**What is required**
The required answer is every line of the data containing the word "gradient".

Front-end code edit data
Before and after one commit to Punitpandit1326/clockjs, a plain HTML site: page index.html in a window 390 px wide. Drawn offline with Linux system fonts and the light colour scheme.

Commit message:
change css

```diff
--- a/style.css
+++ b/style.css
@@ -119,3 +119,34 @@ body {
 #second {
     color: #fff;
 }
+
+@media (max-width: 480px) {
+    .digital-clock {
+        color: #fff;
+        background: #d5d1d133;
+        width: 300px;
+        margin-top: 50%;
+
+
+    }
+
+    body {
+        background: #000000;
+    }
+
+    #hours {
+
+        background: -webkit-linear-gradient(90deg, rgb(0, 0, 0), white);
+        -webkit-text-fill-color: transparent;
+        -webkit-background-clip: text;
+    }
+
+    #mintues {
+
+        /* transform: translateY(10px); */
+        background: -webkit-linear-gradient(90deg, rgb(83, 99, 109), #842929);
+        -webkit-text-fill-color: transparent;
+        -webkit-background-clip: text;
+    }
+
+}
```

**Response area**
+        background: -webkit-linear-gradient(90deg, rgb(0, 0, 0), white);
+        background: -webkit-linear-gradient(90deg, rgb(83, 99, 109), #842929);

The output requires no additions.